Time to party
Her first point was a little reminder that letting loose and partying now and then wasn’t such a bad idea, as writing secure code, and the task of protecting systems is a challenging and exhausting task which can be made a little easier if successes are regularly celebrated with a party or two.
This method keeps everyone motivated, and ensures that things get done, Tabriz claimed.
When the Google Project Zero boss moved on to talk about blockchain technology things got a bit awkward, as she claimed that “Blockchain is not going to solve security problems.”
This comment didn’t sit too well with the many vendors who were set up in the nearby expo hall, some of whom had large signs and business models that express the exact opposite of the Google Project Zero head.
Tabriz continued –
“We have made great strides in the past decade, but the threat landscape is becoming increasingly complex, and our current approach is insufficient.”
Four year project
As an example, Tabriz pointed out the completion of Google’s four-year project last month, which was the aim of having Chrome categorize all non-HTTPS webpages as insecure.

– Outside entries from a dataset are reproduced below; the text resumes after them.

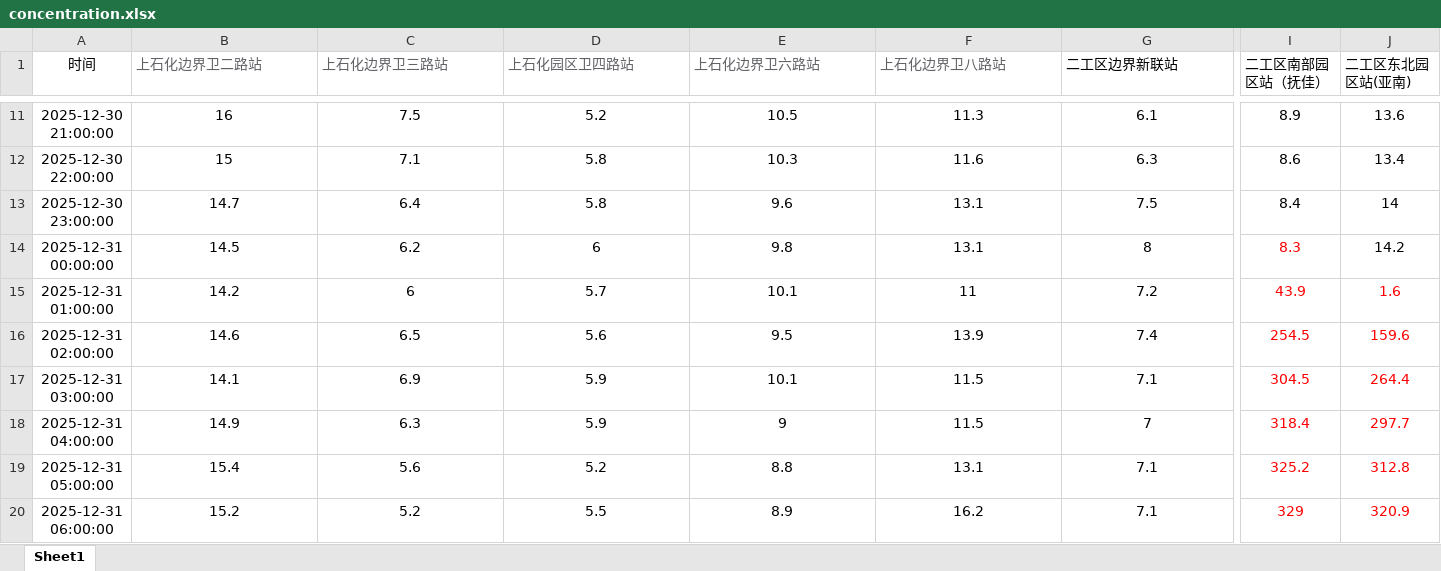
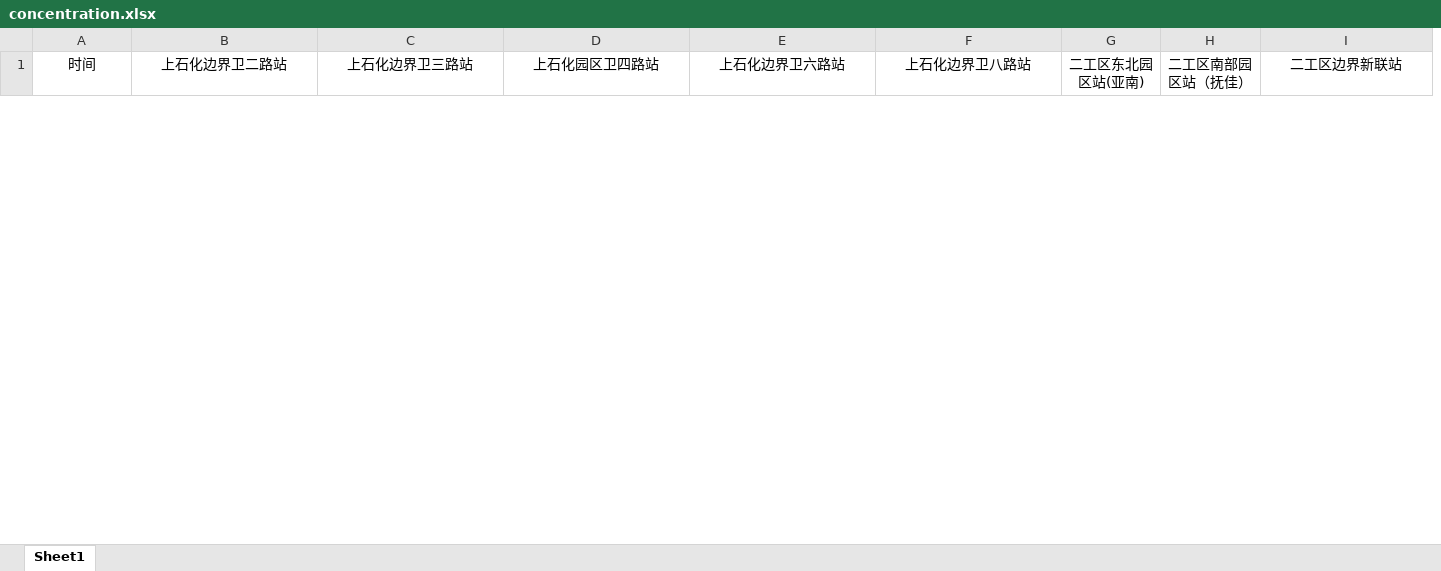
Before and after one commit to Grandereohb/SourceInverse, an Excel workbook: data/shsh_js/concentration.xlsx, sheet Sheet1, drawn as a sheet; only a part is shown, gaps mark what is left out; values as stored, in another font and other column widths than the file's, no borders; removed rows and columns are numbered as before the commit, all else as after; rows hold the shown columns only; the diff covers the shown part only; the diff names each change by its address in the sheet, - before the commit and + after, or states it on an @@ line.

Commit message:
Add data extraction utility and improve PINN diagnostics
- add a reusable data extraction script for pollutant concentration and mean wind series
- add station-wise observed vs predicted time-series diagnostics
- extend PINN training config with anomaly/event weighting controls and event-window cropping
- update pipeline diagnostics, weighting logic, and latest concentration/wind inputs
- publish latest diffusion visualization and result/6 outputs

```diff
--- a/data/shsh_js/concentration.xlsx (sheet Sheet1)
+++ b/data/shsh_js/concentration.xlsx (sheet Sheet1)
+column G (二工区东北园区站(亚南)), empty
+column H (二工区南部园区站（抚佳）), empty
-column I (二工区南部园区站（抚佳）), empty
-column J (二工区东北园区站(亚南)), empty
@@ B1:F1 text colour: #606266 → black, alignment: left → center @@
-I1 alignment: left
+I1 alignment: center
-row 11: 2025-12-30 21:00:00 | 16 | 7.5 | 5.2 | 10.5 | 11.3 | 6.1 | 8.9 | 13.6
-row 12: 2025-12-30 22:00:00 | 15 | 7.1 | 5.8 | 10.3 | 11.6 | 6.3 | 8.6 | 13.4
-row 13: 2025-12-30 23:00:00 | 14.7 | 6.4 | 5.8 | 9.6 | 13.1 | 7.5 | 8.4 | 14
-row 14: 2025-12-31 00:00:00 | 14.5 | 6.2 | 6 | 9.8 | 13.1 | 8 | 8.3 | 14.2
-row 15: 2025-12-31 01:00:00 | 14.2 | 6 | 5.7 | 10.1 | 11 | 7.2 | 43.9 | 1.6
-row 16: 2025-12-31 02:00:00 | 14.6 | 6.5 | 5.6 | 9.5 | 13.9 | 7.4 | 254.5 | 159.6
-row 17: 2025-12-31 03:00:00 | 14.1 | 6.9 | 5.9 | 10.1 | 11.5 | 7.1 | 304.5 | 264.4
-row 18: 2025-12-31 04:00:00 | 14.9 | 6.3 | 5.9 | 9 | 11.5 | 7 | 318.4 | 297.7
-row 19: 2025-12-31 05:00:00 | 15.4 | 5.6 | 5.2 | 8.8 | 13.1 | 7.1 | 325.2 | 312.8
-row 20: 2025-12-31 06:00:00 | 15.2 | 5.2 | 5.5 | 8.9 | 16.2 | 7.1 | 329 | 320.9
```
Also changed, not shown: 37 added rows, 33 removed rows and cell formats elsewhere in this sheet, data/shsh_js/wind.xlsx, 8 other files.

When this move was initially proposed there was a considerable amount of pushback, mainly because sites who were not considered secure by Chrome standards would effectively be “named and shamed,” but the internet giant pushed on regardless, and the project finally came to a conclusion last month.
Google Project Zero has also come in for criticism for their enforcement of a 90-day disclosure rule, which sees platforms notified of any vulnerabilities in its website or project, with Google going public with the details if the issues aren’t dealt with within 90 days.

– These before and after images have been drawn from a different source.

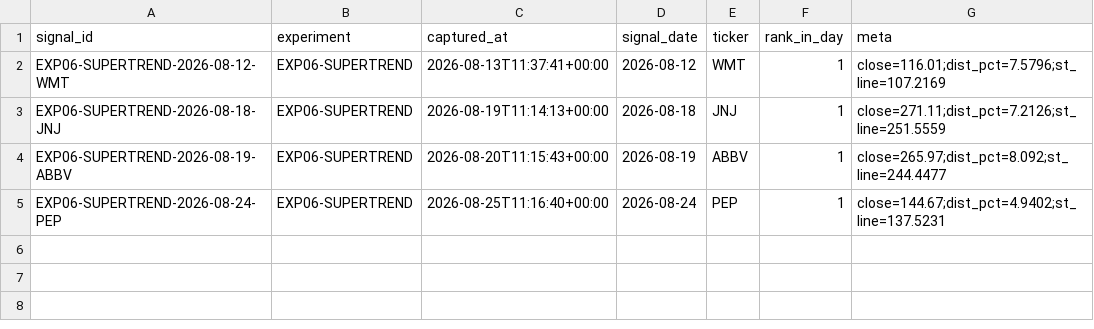
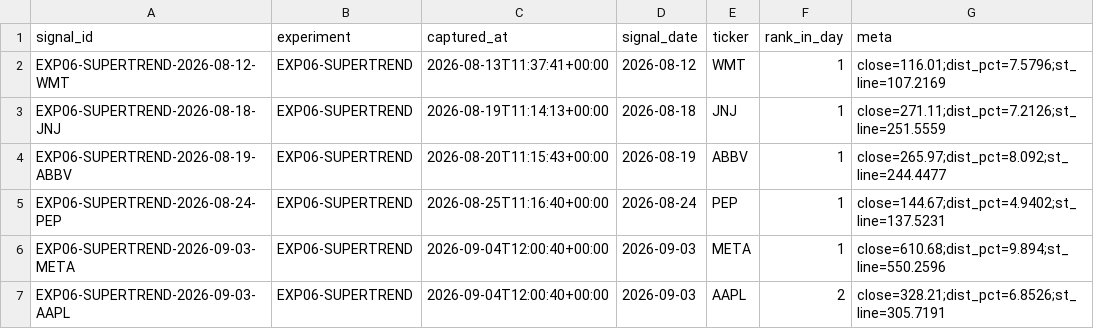
Before and after one commit to joshldavis/ThePickLog, a CSV file: experiments/EXP06-SUPERTREND-signals.csv, drawn as a sheet.

```diff
--- a/experiments/EXP06-SUPERTREND-signals.csv
+++ b/experiments/EXP06-SUPERTREND-signals.csv
@@ -5 +5,3 @@ EXP06-SUPERTREND-2026-08-19-ABBV,EXP06-SUPERTREND,2026-08-20T11:15:43+00:00,2026
 EXP06-SUPERTREND-2026-08-24-PEP,EXP06-SUPERTREND,2026-08-25T11:16:40+00:00,2026-08-24,PEP,1,close=144.67;dist_pct=4.9402;st_line=137.5231
+EXP06-SUPERTREND-2026-09-03-META,EXP06-SUPERTREND,2026-09-04T12:00:40+00:00,2026-09-03,META,1,close=610.68;dist_pct=9.894;st_line=550.2596
+EXP06-SUPERTREND-2026-09-03-AAPL,EXP06-SUPERTREND,2026-09-04T12:00:40+00:00,2026-09-03,AAPL,2,close=328.21;dist_pct=6.8526;st_line=305.7191
```
Also changed, not shown: edgar_snapshot.csv, experiments/EXP07-SMAPULL-signals.csv, 9 other files.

Building a culture around defense
The Black Hat event founder Jeff Moss commented that “We have to build a culture around defense.”
“It’s up to us to put pressure on companies. We can change the security posture for the entire world.”

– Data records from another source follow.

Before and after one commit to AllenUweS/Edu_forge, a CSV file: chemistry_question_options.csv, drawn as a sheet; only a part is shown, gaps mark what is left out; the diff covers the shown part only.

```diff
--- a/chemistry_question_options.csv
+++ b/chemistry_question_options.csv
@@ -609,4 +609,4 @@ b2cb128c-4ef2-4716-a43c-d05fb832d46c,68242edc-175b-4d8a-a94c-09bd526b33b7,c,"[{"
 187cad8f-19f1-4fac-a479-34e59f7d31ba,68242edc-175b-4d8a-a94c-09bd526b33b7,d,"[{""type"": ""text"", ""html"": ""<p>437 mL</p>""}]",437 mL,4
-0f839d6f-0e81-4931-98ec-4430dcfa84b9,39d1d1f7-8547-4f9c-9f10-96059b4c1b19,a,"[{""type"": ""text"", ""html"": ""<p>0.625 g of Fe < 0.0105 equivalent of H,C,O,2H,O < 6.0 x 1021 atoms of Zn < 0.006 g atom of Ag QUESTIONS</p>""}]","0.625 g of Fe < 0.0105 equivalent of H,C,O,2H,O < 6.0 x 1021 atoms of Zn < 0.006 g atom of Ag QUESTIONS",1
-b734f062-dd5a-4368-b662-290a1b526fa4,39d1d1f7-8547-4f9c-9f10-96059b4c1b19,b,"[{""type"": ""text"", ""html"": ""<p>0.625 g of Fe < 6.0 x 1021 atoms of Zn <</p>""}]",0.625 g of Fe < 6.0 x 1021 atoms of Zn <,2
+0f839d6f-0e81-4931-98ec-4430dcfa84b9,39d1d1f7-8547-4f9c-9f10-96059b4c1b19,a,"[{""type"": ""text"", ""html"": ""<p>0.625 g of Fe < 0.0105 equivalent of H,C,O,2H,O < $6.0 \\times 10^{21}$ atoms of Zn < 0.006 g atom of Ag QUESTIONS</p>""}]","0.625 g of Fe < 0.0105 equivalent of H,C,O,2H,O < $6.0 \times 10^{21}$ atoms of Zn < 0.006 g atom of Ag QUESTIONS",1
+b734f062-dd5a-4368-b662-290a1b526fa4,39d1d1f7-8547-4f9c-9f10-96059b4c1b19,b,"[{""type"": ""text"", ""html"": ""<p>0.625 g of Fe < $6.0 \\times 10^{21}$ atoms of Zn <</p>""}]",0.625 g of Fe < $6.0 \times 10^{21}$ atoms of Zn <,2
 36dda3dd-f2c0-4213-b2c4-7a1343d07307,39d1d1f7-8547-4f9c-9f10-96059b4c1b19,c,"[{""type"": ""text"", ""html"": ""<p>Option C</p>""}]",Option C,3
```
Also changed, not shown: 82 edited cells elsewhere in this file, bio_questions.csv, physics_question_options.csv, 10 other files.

I think most would agree with him on that, but I’m not sure that too many would agree with Google Project Zero chief Parisa Tabriz that blockchain isn’t going to solve security issues.
It may not be the sole miracle answer to the tech worlds security issues, but it’s laying the blueprint for how we go about implementing a system of transparency and openness that will go a long way to securing data in the years to come.
Lover of all things crypto, blockchain and AI, professional tech scribe & part of the editorial team at Crypto Disrupt.